#### Goal of the exercise
Without any of their pictures, return all of the records exactly.

(Before-and-after page screenshots)
________________________

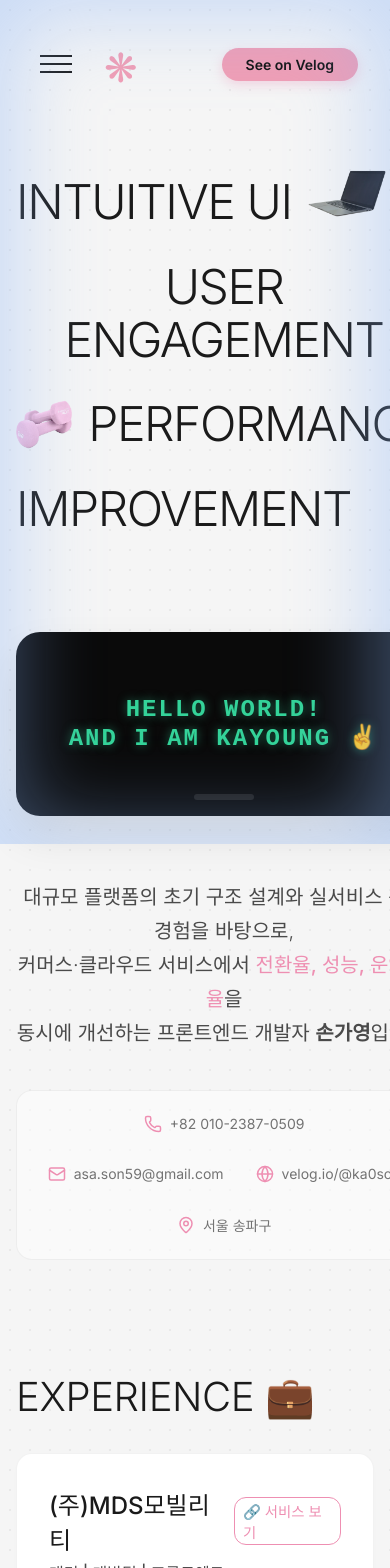
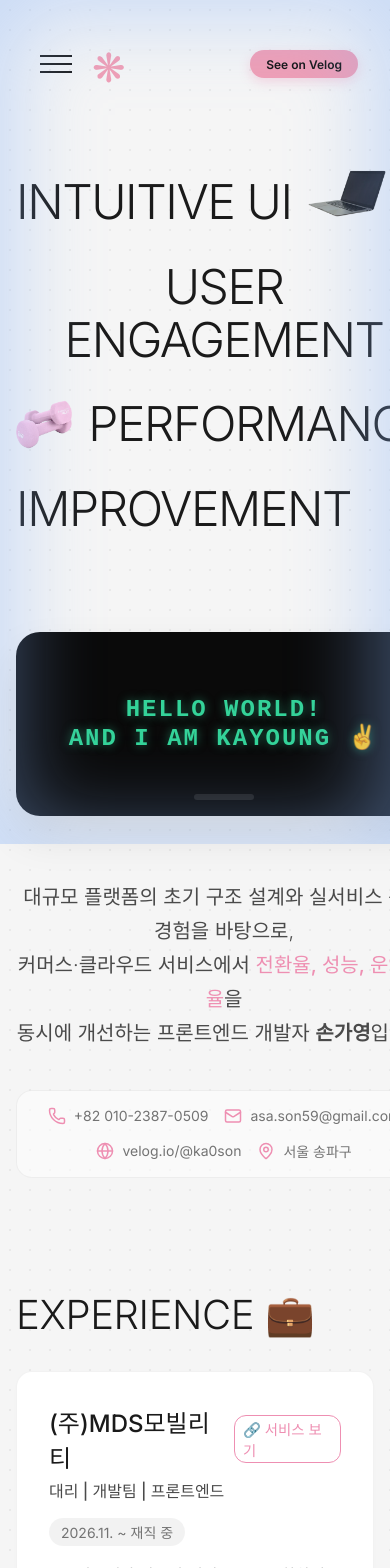
Before and after one commit to camilleson/ky-portfolio, a React (Vite) app: page / in a window 390 px wide. Shown: the top 1568 px of the page. Built offline with nearby package versions, Linux system fonts and the light colour scheme.

Commit message:
style: add responsive design for mobile

```diff
--- a/src/components/Footer.tsx
+++ b/src/components/Footer.tsx
@@ -8,7 +8,7 @@ const Footer = () => {
       marginTop: '4rem',
       backgroundColor: 'transparent'
     }}>
-      <div className="container" style={{
+      <div className="container footer-content" style={{
         display: 'flex',
         justifyContent: 'space-between',
         alignItems: 'flex-start',
@@ -22,13 +22,13 @@ const Footer = () => {
         </div>
 
         {/* Right Side: Links & Copyright */}
-        <div style={{ display: 'flex', flexDirection: 'column', alignItems: 'flex-end', gap: '2rem' }}>
+        <div className="footer-right" style={{ display: 'flex', flexDirection: 'column', alignItems: 'flex-end', gap: '2rem' }}>
           <div style={{ display: 'flex', gap: '1.5rem' }}>
             <a href="#about" className="text-small" style={{ display: 'flex', alignItems: 'center', gap: '4px', color: 'var(--text-primary)' }}>🏠 Home</a>
             <a href="#projects" className="text-small" style={{ display: 'flex', alignItems: 'center', gap: '4px', color: 'var(--text-primary)' }}>📁 Project</a>
             <a href="#experience" className="text-small" style={{ display: 'flex', alignItems: 'center', gap: '4px', color: 'var(--text-primary)' }}>🎁 About</a>
           </div>
-          <p className="text-small text-muted" style={{ textAlign: 'right' }}>
+          <p className="text-small text-muted footer-copyright" style={{ textAlign: 'right' }}>
             ©2026 Kayoung. All Rights Reserved.
           </p>
         </div>
--- a/src/components/Header.tsx
+++ b/src/components/Header.tsx
@@ -30,7 +30,7 @@ const Header = () => {
       className={scrolled ? 'glass' : ''}
     >
       <div className="container" style={{ display: 'flex', justifyContent: 'space-between', alignItems: 'center' }}>
-        <div style={{ display: 'flex', alignItems: 'center', gap: '1.5rem' }}>
+        <div className="header-left" style={{ display: 'flex', alignItems: 'center', gap: '1.5rem' }}>
           <button style={{ background: 'none', border: 'none', cursor: 'pointer', padding: '0.5rem', display: 'flex', flexDirection: 'column', gap: '6px' }}>
             <div style={{ width: '32px', height: '2px', backgroundColor: 'var(--text-primary)' }} />
             <div style={{ width: '32px', height: '2px', backgroundColor: 'var(--text-primary)' }} />
@@ -47,6 +47,7 @@ const Header = () => {
           href="https://velog.io/@ka0son/posts"
           target="_blank"
           rel="noreferrer"
+          className="header-btn"
           style={{
             backgroundColor: 'var(--accent-light)',
             color: '#111',
--- a/src/components/Hero.tsx
+++ b/src/components/Hero.tsx
@@ -105,7 +105,7 @@ const Hero = () => {
               동시에 개선하는 프론트엔드 개발자 <b>손가영</b>입니다.
             </p>
 
-            <div style={{
+            <div className="hero-contact" style={{
               display: 'flex',
               flexWrap: 'wrap',
               justifyContent: 'center',
--- a/src/components/Projects.tsx
+++ b/src/components/Projects.tsx
@@ -89,7 +89,7 @@ const Projects = () => {
         </h2>
 
         {/* Tab Style Header matching leeboa.com */}
-        <div style={{
+        <div className="projects-tabs" style={{
           display: 'flex',
           borderTop: '1px solid var(--border-color)',
           borderBottom: '1px solid var(--border-color)',
@@ -117,7 +117,7 @@ const Projects = () => {
           ))}
         </div>
 
-        <div style={{ display: 'grid', gridTemplateColumns: 'repeat(auto-fit, minmax(300px, 1fr))', gap: '2rem' }}>
+        <div className="projects-grid">
           {projects.map((project, index) => (
             <div key={index} className="glass-card" style={{ display: 'flex', flexDirection: 'column', height: '100%' }}>
               <div style={{ flex: 1 }}>
--- a/src/index.css
+++ b/src/index.css
@@ -206,6 +206,44 @@ ul {
   box-shadow: 0 4px 12px rgba(238, 143, 178, 0.2);
 }
 
+/* Responsive Layout Classes */
+.projects-grid {
+  display: grid;
+  grid-template-columns: repeat(auto-fit, minmax(min(100%, 300px), 1fr));
+  gap: 2rem;
+}
+
+@media (max-width: 768px) {
+  .header-left {
+    gap: 0.75rem !important;
+  }
+  .header-btn {
+    padding: 0.4rem 1rem !important;
+    font-size: 0.75rem !important;
+  }
+  .hero-contact {
+    gap: 1rem !important;
+    padding: 1rem !important;
+  }
+  .projects-tabs > div {
+    padding: 0.5rem !important;
+  }
+  .projects-tabs > div span {
+    font-size: 0.85rem !important;
+  }
+  .footer-content {
+    flex-direction: column !important;
+    gap: 1.5rem !important;
+  }
+  .footer-right {
+    align-items: flex-start !important;
+    gap: 1rem !important;
+  }
+  .footer-copyright {
+    text-align: left !important;
+  }
+}
+
 /* Background Effects */
 .bg-glow {
   position: absolute;
```
Also changed, not shown: src/App.css (added).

________________________

#### Problem solution
Before and after one commit to camilleson/ky-portfolio, a React (Vite) app: page / in a window 390 px wide. Shown: the top 1568 px of the page. Built offline with nearby package versions, Linux system fonts and the light colour scheme.

Commit message:
style: add responsive design for mobile

```diff
--- a/src/components/Footer.tsx
+++ b/src/components/Footer.tsx
@@ -8,7 +8,7 @@ const Footer = () => {
       marginTop: '4rem',
       backgroundColor: 'transparent'
     }}>
-      <div className="container" style={{
+      <div className="container footer-content" style={{
         display: 'flex',
         justifyContent: 'space-between',
         alignItems: 'flex-start',
@@ -22,13 +22,13 @@ const Footer = () => {
         </div>
 
         {/* Right Side: Links & Copyright */}
-        <div style={{ display: 'flex', flexDirection: 'column', alignItems: 'flex-end', gap: '2rem' }}>
+        <div className="footer-right" style={{ display: 'flex', flexDirection: 'column', alignItems: 'flex-end', gap: '2rem' }}>
           <div style={{ display: 'flex', gap: '1.5rem' }}>
             <a href="#about" className="text-small" style={{ display: 'flex', alignItems: 'center', gap: '4px', color: 'var(--text-primary)' }}>🏠 Home</a>
             <a href="#projects" className="text-small" style={{ display: 'flex', alignItems: 'center', gap: '4px', color: 'var(--text-primary)' }}>📁 Project</a>
             <a href="#experience" className="text-small" style={{ display: 'flex', alignItems: 'center', gap: '4px', color: 'var(--text-primary)' }}>🎁 About</a>
           </div>
-          <p className="text-small text-muted" style={{ textAlign: 'right' }}>
+          <p className="text-small text-muted footer-copyright" style={{ textAlign: 'right' }}>
             ©2026 Kayoung. All Rights Reserved.
           </p>
         </div>
--- a/src/components/Header.tsx
+++ b/src/components/Header.tsx
@@ -30,7 +30,7 @@ const Header = () => {
       className={scrolled ? 'glass' : ''}
     >
       <div className="container" style={{ display: 'flex', justifyContent: 'space-between', alignItems: 'center' }}>
-        <div style={{ display: 'flex', alignItems: 'center', gap: '1.5rem' }}>
+        <div className="header-left" style={{ display: 'flex', alignItems: 'center', gap: '1.5rem' }}>
           <button style={{ background: 'none', border: 'none', cursor: 'pointer', padding: '0.5rem', display: 'flex', flexDirection: 'column', gap: '6px' }}>
             <div style={{ width: '32px', height: '2px', backgroundColor: 'var(--text-primary)' }} />
             <div style={{ width: '32px', height: '2px', backgroundColor: 'var(--text-primary)' }} />
@@ -47,6 +47,7 @@ const Header = () => {
           href="https://velog.io/@ka0son/posts"
           target="_blank"
           rel="noreferrer"
+          className="header-btn"
           style={{
             backgroundColor: 'var(--accent-light)',
             color: '#111',
--- a/src/components/Hero.tsx
+++ b/src/components/Hero.tsx
@@ -105,7 +105,7 @@ const Hero = () => {
               동시에 개선하는 프론트엔드 개발자 <b>손가영</b>입니다.
             </p>
 
-            <div style={{
+            <div className="hero-contact" style={{
               display: 'flex',
               flexWrap: 'wrap',
               justifyContent: 'center',
--- a/src/components/Projects.tsx
+++ b/src/components/Projects.tsx
@@ -89,7 +89,7 @@ const Projects = () => {
         </h2>
 
         {/* Tab Style Header matching leeboa.com */}
-        <div style={{
+        <div className="projects-tabs" style={{
           display: 'flex',
           borderTop: '1px solid var(--border-color)',
           borderBottom: '1px solid var(--border-color)',
@@ -117,7 +117,7 @@ const Projects = () => {
           ))}
         </div>
 
-        <div style={{ display: 'grid', gridTemplateColumns: 'repeat(auto-fit, minmax(300px, 1fr))', gap: '2rem' }}>
+        <div className="projects-grid">
           {projects.map((project, index) => (
             <div key={index} className="glass-card" style={{ display: 'flex', flexDirection: 'column', height: '100%' }}>
               <div style={{ flex: 1 }}>
--- a/src/index.css
+++ b/src/index.css
@@ -206,6 +206,44 @@ ul {
   box-shadow: 0 4px 12px rgba(238, 143, 178, 0.2);
 }
 
+/* Responsive Layout Classes */
+.projects-grid {
+  display: grid;
+  grid-template-columns: repeat(auto-fit, minmax(min(100%, 300px), 1fr));
+  gap: 2rem;
+}
+
+@media (max-width: 768px) {
+  .header-left {
+    gap: 0.75rem !important;
+  }
+  .header-btn {
+    padding: 0.4rem 1rem !important;
+    font-size: 0.75rem !important;
+  }
+  .hero-contact {
+    gap: 1rem !important;
+    padding: 1rem !important;
+  }
+  .projects-tabs > div {
+    padding: 0.5rem !important;
+  }
+  .projects-tabs > div span {
+    font-size: 0.85rem !important;
+  }
+  .footer-content {
+    flex-direction: column !important;
+    gap: 1.5rem !important;
+  }
+  .footer-right {
+    align-items: flex-start !important;
+    gap: 1rem !important;
+  }
+  .footer-copyright {
+    text-align: left !important;
+  }
+}
+
 /* Background Effects */
 .bg-glow {
   position: absolute;
```
Also changed, not shown: src/App.css (added).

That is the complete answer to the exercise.